=== Saved entries ===
________________
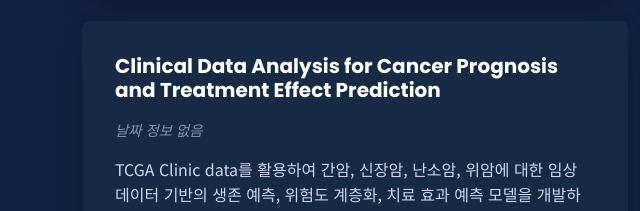
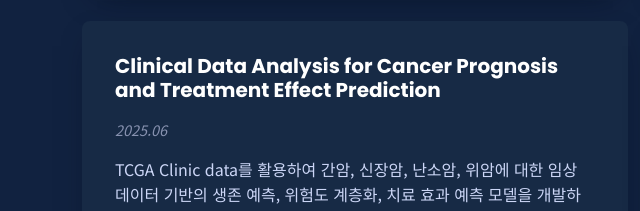
Before and after one commit to ParkYaeseong/mimikyu, a plain HTML site: page index.html in a window 1280 px wide. Shown: the part 2697-2908 px from the top of the page, 0-640 px from the left. Drawn offline with nearby package versions, Linux system fonts and the light colour scheme.

Commit message:
Update index.html

```diff
--- a/index.html
+++ b/index.html
@@ -110,7 +110,7 @@
                 <div class="col-lg-6 d-flex align-items-stretch" data-aos="fade-up" data-aos-delay="100">
                     <div class="project-card">
                         <h4><b> Clinical Data Analysis for Cancer Prognosis and Treatment Effect Prediction</b></h4>
-                        <p class="project-duration"><i>날짜 정보 없음</i></p>
+                        <p class="project-duration"><i>2025.06</i></p>
                         <p>TCGA Clinic data를 활용하여 간암, 신장암, 난소암, 위암에 대한 임상 데이터 기반의 생존 예측, 위험도 계층화, 치료 효과 예측 모델을 개발하고 평가합니다. SHAP, LIME과 같은 XAI 기법을 적용하여 모델의 임상적 해석 가능성을 높였습니다.</p>
                         <p class="github-link mt-auto"><b>Github:</b> <a href="https://github.com/ParkYaeseong/Cinical_Data_Cancer" target="_blank">Project Repository</a></p>
                     </div>
```
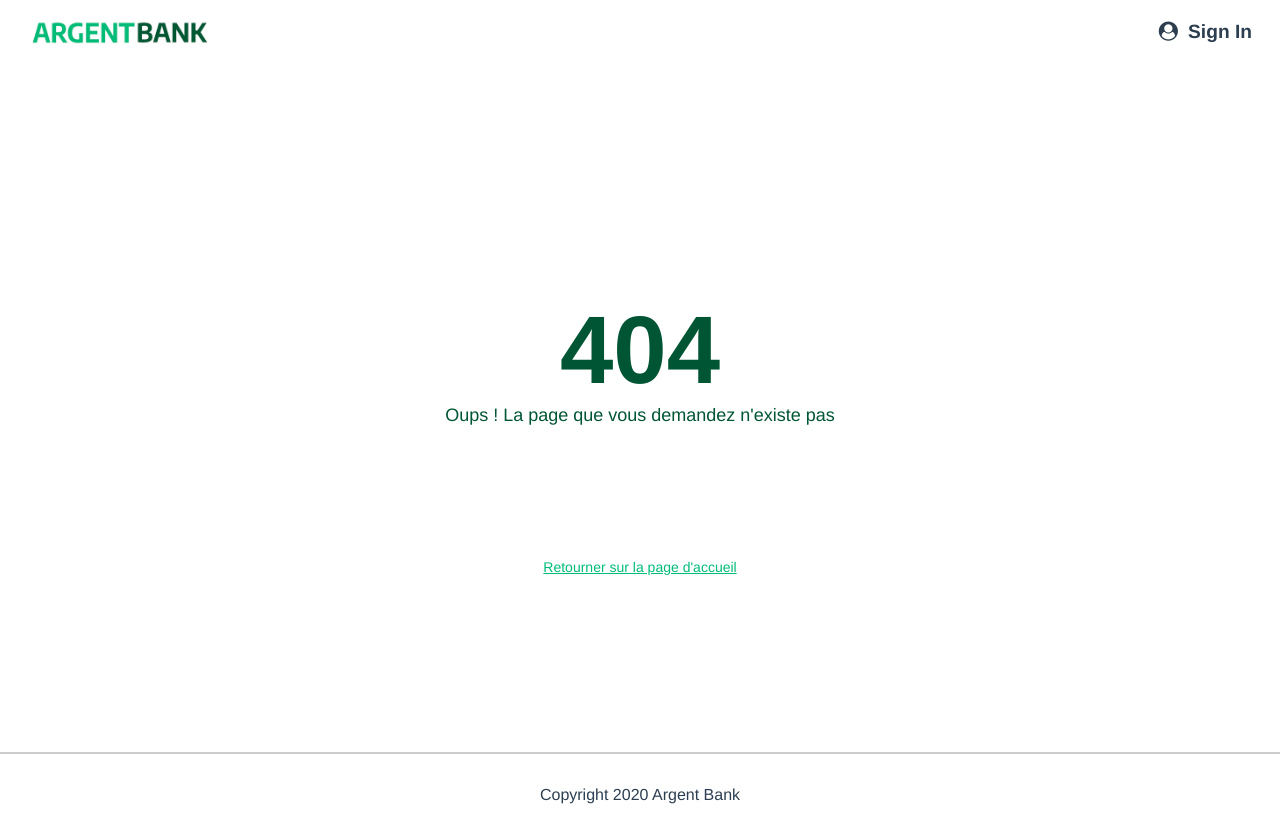
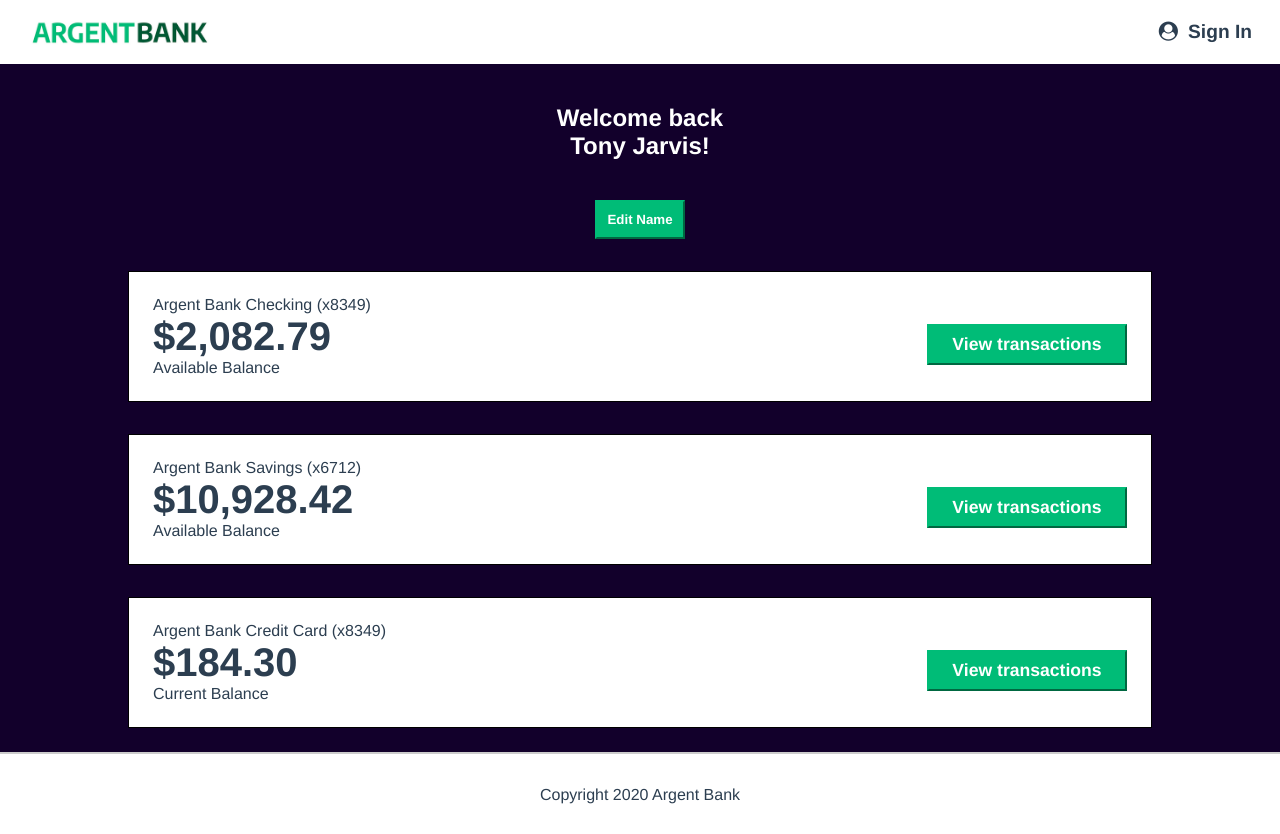
Before and after one commit to emilie-v11/Argent-Bank, a React (Create React App) app: page /profile in a window 1280 px wide. Before the commit this address had no page. Built offline with nearby package versions, Linux system fonts and the light colour scheme.

Commit message:
Fix name - Change User to Profile in all files names

```diff
--- a/src/App.js
+++ b/src/App.js
@@ -5,7 +5,7 @@ import 'font-awesome/css/font-awesome.min.css';
 import Header from './components/Header/Header';
 import HomePage from './pages/HomePage/HomePage';
 import LogInPage from './pages/LogInPage/LogInPage';
-import UserPage from './pages/UserPage/UserPage';
+import ProfilePage from './pages/ProfilePage/ProfilePage';
 import Error404 from './pages/Error404/Error404';
 import Footer from './components/Footer/Footer';
 
@@ -16,7 +16,7 @@ function App() {
             <Routes>
                 <Route path="/" element={<HomePage />} />
                 <Route path="/login" element={<LogInPage />} />
-                <Route path="/user" element={<UserPage />} />
+                <Route path="/profile" element={<ProfilePage />} />
                 <Route path="*" element={<Error404 />} />
             </Routes>
             <Footer />
--- /dev/null
+++ b/src/components/ProfileHeading/ProfileHeading.css
@@ -0,0 +1,16 @@
+.heading {
+    color: #fff;
+    margin-bottom: 2rem;
+}
+
+.greetings {
+    padding: 2.5rem;
+}
+
+.edit-button {
+    border-color: #00bc77;
+    background-color: #00bc77;
+    color: #fff;
+    font-weight: bold;
+    padding: 10px;
+}
--- /dev/null
+++ b/src/components/ProfileHeading/ProfileHeading.jsx
@@ -0,0 +1,20 @@
+import React from 'react';
+// import PropTypes from 'prop-types';
+import './ProfileHeading.css';
+
+const ProfileHeading = () => {
+    return (
+        <section className="heading">
+            <h1 className="greetings">
+                Welcome back
+                <br />
+                Tony Jarvis!
+            </h1>
+            <button className="edit-button">Edit Name</button>
+        </section>
+    );
+};
+
+// ProfileHeading.propTypes = {};
+
+export default ProfileHeading;
--- a/src/components/SignInContainer/SignInForm/SignInForm.jsx
+++ b/src/components/SignInContainer/SignInForm/SignInForm.jsx
@@ -26,7 +26,7 @@ const SignInForm = () => {
                 label={'Remember me'}
             />
             {/* PLACEHOLDER DUE TO STATIC SITE */}
-            <NavLink to="/user" className="sign-in-button">
+            <NavLink to="/profile" className="sign-in-button">
                 Sign In
             </NavLink>
 
--- /dev/null
+++ b/src/pages/ProfilePage/ProfilePage.css
@@ -0,0 +1,68 @@
+.main-user {
+    min-height: 86vh;
+    background-color: #12002b;
+}
+
+.account {
+    display: flex;
+    justify-content: space-between;
+    align-items: center;
+    border: 1px solid black;
+    background-color: #fff;
+    width: 80%;
+    margin: 0 auto;
+    flex-direction: column;
+    padding: 1.5rem;
+    box-sizing: border-box;
+    text-align: left;
+    margin-bottom: 2rem;
+}
+
+.account-amount {
+    margin: 0;
+    font-size: 2.5rem;
+    font-weight: bold;
+}
+
+.account-amount-description {
+    margin: 0;
+}
+
+.account-title {
+    margin: 0;
+    padding: 0;
+    font-size: 1rem;
+    font-weight: normal;
+}
+
+.account-content-wrapper {
+    width: 100%;
+    flex: 1;
+}
+
+.transaction-button {
+    border-color: #00bc77;
+    background-color: #00bc77;
+    color: #fff;
+    font-weight: bold;
+
+    display: block;
+    width: 100%;
+    font-size: 1.1rem;
+    margin-top: 1rem;
+    padding: 8px;
+}
+
+@media (min-width: 720px) {
+    .account {
+        flex-direction: row;
+    }
+
+    .account-content-wrapper.cta {
+        flex: 0;
+    }
+
+    .transaction-button {
+        width: 200px;
+    }
+}
--- /dev/null
+++ b/src/pages/ProfilePage/ProfilePage.jsx
@@ -0,0 +1,50 @@
+import React from 'react';
+import ProfileHeading from '../../components/ProfileHeading/ProfileHeading';
+import './ProfilePage.css';
+
+const ProfilePage = () => {
+    return (
+        <main className="main-user">
+            <ProfileHeading />
+
+            <section className="accounts">
+                <h2 className="sr-only">Accounts</h2>
+
+                <article className="account">
+                    <div className="account-content-wrapper">
+                        <h3 className="account-title">Argent Bank Checking (x8349)</h3>
+                        <p className="account-amount">$2,082.79</p>
+                        <p className="account-amount-description">Available Balance</p>
+                    </div>
+                    <div className="account-content-wrapper cta">
+                        <button className="transaction-button">View transactions</button>
+                    </div>
+                </article>
+
+                <article className="account">
+                    <div className="account-content-wrapper">
+                        <h3 className="account-title">Argent Bank Savings (x6712)</h3>
+                        <p className="account-amount">$10,928.42</p>
+                        <p className="account-amount-description">Available Balance</p>
+                    </div>
+                    <div className="account-content-wrapper cta">
+                        <button className="transaction-button">View transactions</button>
+                    </div>
+                </article>
+
+                <article className="account">
+                    <div className="account-content-wrapper">
+                        <h3 className="account-title">Argent Bank Credit Card (x8349)</h3>
+                        <p className="account-amount">$184.30</p>
+                        <p className="account-amount-description">Current Balance</p>
+                    </div>
+                    <div className="account-content-wrapper cta">
+                        <button className="transaction-button">View transactions</button>
+                    </div>
+                </article>
+            </section>
+        </main>
+    );
+};
+
+export default ProfilePage;
--- a/src/pages/UserPage/UserPage.jsx
+++ /dev/null
@@ -1,49 +0,0 @@
-import React from 'react';
-
-const UserPage = () => {
-    return (
-        <main className="main main-user bg-dark">
-            <div className="heading">
-                <h1 className="greetings">
-                    Welcome back
-                    <br />
-                    Tony Jarvis!
-                </h1>
-                <button className="edit-button">Edit Name</button>
-            </div>
-            <h2 className="sr-only">Accounts</h2>
-            <section className="account">
-                <div className="account-content-wrapper">
-                    <h3 className="account-title">Argent Bank Checking (x8349)</h3>
-                    <p className="account-amount">$2,082.79</p>
-                    <p className="account-amount-description">Available Balance</p>
-                </div>
-                <div className="account-content-wrapper cta">
-                    <button className="transaction-button">View transactions</button>
-                </div>
-            </section>
-            <section className="account">
-                <div className="account-content-wrapper">
-                    <h3 className="account-title">Argent Bank Savings (x6712)</h3>
-                    <p className="account-amount">$10,928.42</p>
-                    <p className="account-amount-description">Available Balance</p>
-                </div>
-                <div className="account-content-wrapper cta">
-                    <button className="transaction-button">View transactions</button>
-                </div>
-            </section>
-            <section className="account">
-                <div className="account-content-wrapper">
-                    <h3 className="account-title">Argent Bank Credit Card (x8349)</h3>
-                    <p className="account-amount">$184.30</p>
-                    <p className="account-amount-description">Current Balance</p>
-                </div>
-                <div className="account-content-wrapper cta">
-                    <button className="transaction-button">View transactions</button>
-                </div>
-            </section>
-        </main>
-    );
-};
-
-export default UserPage;
```
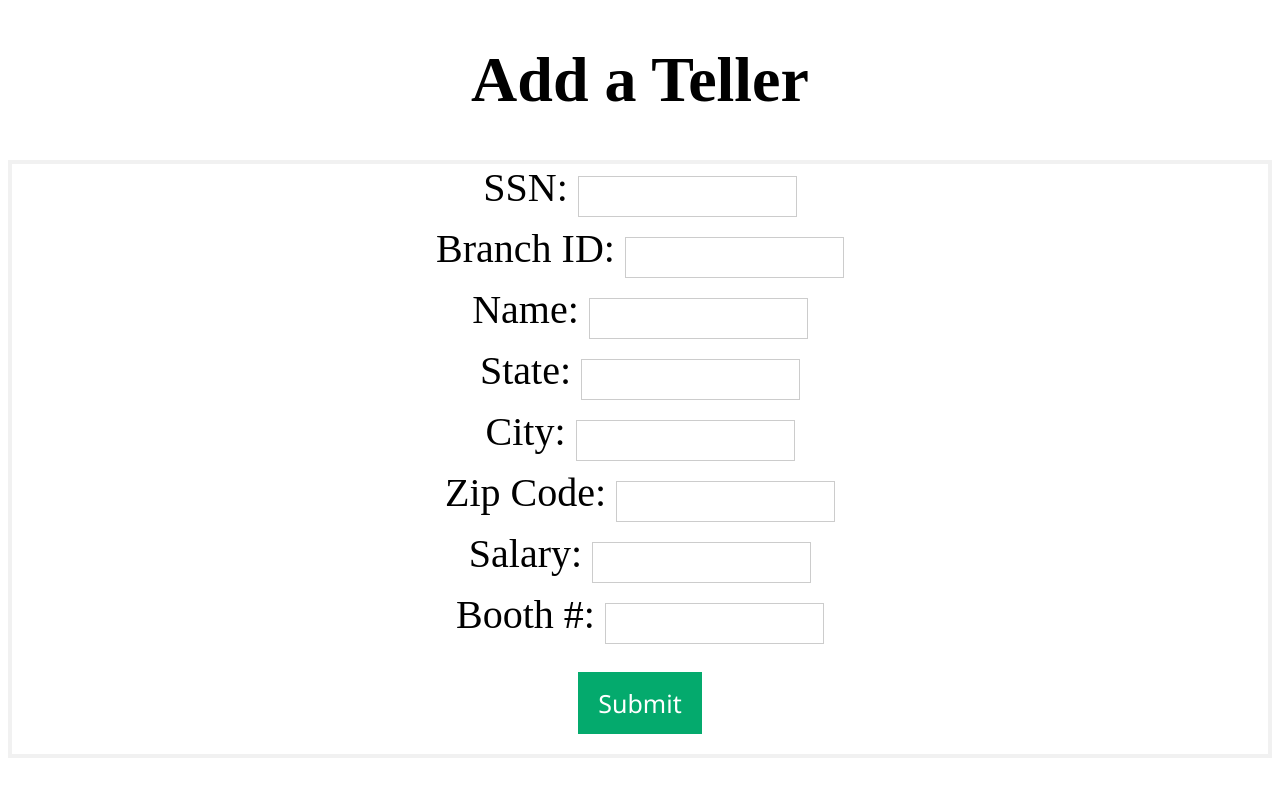
After one commit to IITTeaching/cs425-f22-group-16, a Flask app: template App/templates/add_teller.html in a window 1280 px wide. The commit adds this page. Run offline with Flask 2, Linux system fonts and the light colour scheme; the template is opened without the code that fills it, so the values that code supplies are empty; some libraries are stand-ins or nearby versions.

Commit message:
Manager Processes 70% done

```diff
--- a/App/app.py
+++ b/App/app.py
@@ -1,5 +1,4 @@
-from flask import Flask, render_template, request
-from flask_sqlalchemy import SQLAlchemy
+from flask import Flask, render_template, request, redirect, url_for
 import psycopg2
 
 app = Flask(__name__)
@@ -23,6 +22,7 @@ def updateTable(table, query, values):
         print(count, "Record inserted successfully into " + table + " table")
         cur.close()
         conn.close()
+        return count
     except (Exception, psycopg2.Error) as error:
         print("Failed to insert record into " + table + " table:", error)
 
@@ -69,14 +69,77 @@ def managerHome():
     data = fetchFromTable(table, query)
     return render_template('manager_home.html', data=data)
 
-@app.route('/manager_console', methods=['POST'])
+@app.route('/manager_console', methods=['POST', 'GET'])
 def managerConsole():
     ssn = request.form['ssn']
     table = 'manager'
     query = """SELECT * FROM manager WHERE ssn=""" + ssn
     data = fetchFromTable(table, query)
-    name = data[0][2]
-    return render_template('manager_console.html', data=data, name=name)
+    mName = data[0][2]
+    return render_template('manager_console.html', mName=mName)
+
+@app.route('/manager_process/<managerName>', methods=['POST'])
+def managerProcess(managerName):
+    managerAction = False
+    addCustomer = False
+    addTeller = False
+    manageCustomer = False
+
+    if request.form.get('button', None) is not None:
+        managerAction = True
+        print("Intial Action detected")
+    if request.form.get('addCustomer', None) is not None:
+        addCustomer = True
+        print("add customer process detected")
+    if request.form.get('addTeller', None) is not None:
+        addTeller = True
+        print("add teller process detected")
+    if request.form.get('manageCustomer', None) is not None:
+        manageCustomer = True
+        print("Manage customer process deteced.")
+    if managerAction:
+        process = request.form['button']
+        if process == 'Add Customer':
+            return render_template('add_customer.html', name=managerName)
+        if process == 'Add Teller':
+            return render_template('add_teller.html', name=managerName)
+        if process == 'Manage Customer':
+            return render_template('manage_customer.html', name=managerName)
+    if addCustomer:
+        c_id = request.form['c_id']
+        cname = request.form['name']
+        state = request.form['state']
+        city = request.form['city']
+        zip_code = request.form['zip_code']
+        salary = request.form['salary']
+        print(c_id, cname, state, city, zip_code, salary)
+        print("IN ADD CUSTOMER")
+        table = 'customer'
+        query = """INSERT INTO customer VALUES (%s,%s,%s,%s,%s,%s)"""
+        values = (str(c_id), str(cname), str(state), str(city), int(zip_code), int(salary))
+        count = updateTable(table, query, values)
+        if count > 0:
+           return render_template('success.html', name=managerName)
+    if addTeller:
+        ssn = request.form['ssn']
+        branch_id = request.form['branch_id']
+        tname = request.form['name']
+        state = request.form['state']
+        city = request.form['city']
+        zip_code = request.form['zip_code']
+        salary = request.form['salary']
+        booth = request.form['booth']
+        #TODO: QUERY TO TELLER TABLE
+    if manageCustomer:
+        c_id = request.form['c_id']
+        table = 'customer'
+        query = f"""SELECT * FROM customer where c_id = '{c_id}'"""
+        data = fetchFromTable(table, query)
+        print(data)
+        return "MANAGING CUSTOMER"
+        #TODO: QUERY TO TELLER TABLE
+    return render_template('manager_console.html', mName=managerName)
+
 
 if __name__ == '__main__':
     app.debug = True
--- a/App/static/style.css
+++ b/App/static/style.css
@@ -49,6 +49,11 @@ input[type=text], input[type=password] {
     border: none;
     cursor: pointer;
 }
+
+#btn:hover {
+    opacity: 0.8;
+    transform: scale(1.1);
+  }
 button:hover {
     opacity: 0.8;
     transform: scale(1.1);
@@ -88,3 +93,19 @@ button:hover {
     border: none;
     cursor: pointer;
 }
+
+#dropdown{
+    min-width: 100px;
+    min-height: 60px;
+    margin-top: 20px;
+    margin-bottom: 20px;
+    background-color: #ffffff;
+    color: rgb(0, 0, 0);
+    font-family:'Segoe UI', Tahoma, Geneva, Verdana, sans-serif;
+    font-size: 25px;
+    padding: 14px 20px;
+    border: none;
+    cursor: pointer;
+    border: 1px solid #ccc;
+    box-sizing: border-box;
+}
--- /dev/null
+++ b/App/templates/add_teller.html
@@ -0,0 +1,33 @@
+<!DOCTYPE html>
+<html lang="en">
+<head>
+    <meta charset="UTF-8">
+    <meta http-equiv="X-UA-Compatible" content="IE=edge">
+    <meta name="viewport" content="width=device-width, initial-scale=1.0">
+    <link rel="stylesheet" href="../static/style.css">
+</head>
+<body>
+    <h1 id="title">Add a Teller</h1>
+    <div class="container">
+        <form action="{{ url_for('managerProcess', managerName=name) }}" method="post" id="login">
+            <label id="usrText" for="usr">SSN:</label>
+            <input type="text" id="usr" name="ssn" required><br>
+            <label id="usrText" for="usr">Branch ID:</label>
+            <input type="text" id="usr" name="branch_id" required><br>
+            <label id="usrText" for="usr">Name:</label>
+            <input type="text" id="usr" name="name" required><br>
+            <label id="usrText" for="usr">State:</label>
+            <input type="text" id="usr" name="state" required><br>
+            <label id="usrText" for="usr">City:</label>
+            <input type="text" id="usr" name="city" required><br>
+            <label id="usrText" for="usr">Zip Code:</label>
+            <input type="text" id="usr" name="zip_code" required><br>
+            <label id="usrText" for="usr">Salary:</label>
+            <input type="text" id="usr" name="salary" required><br>
+            <label id="usrText" for="usr">Booth #:</label>
+            <input type="text" id="usr" name="booth" required><br>
+            <input id="btn" type="submit" name="addTeller" value="Submit">
+        </form>
+    </div>
+</body>
+</html>
```
Also changed, not shown: App/templates/add_customer.html (added, +29 -0 lines), App/templates/manage_customer.html (added, +19 -0 lines), App/templates/manager_console.html (+9 -7 lines), App/templates/success.html (added, +18 -0 lines).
________________
Only lines that contain "False" are needed, so copy each of them from the data.

=== WRITTEN REPLY ===
+    managerAction = False
+    addCustomer = False
+    addTeller = False
+    manageCustomer = False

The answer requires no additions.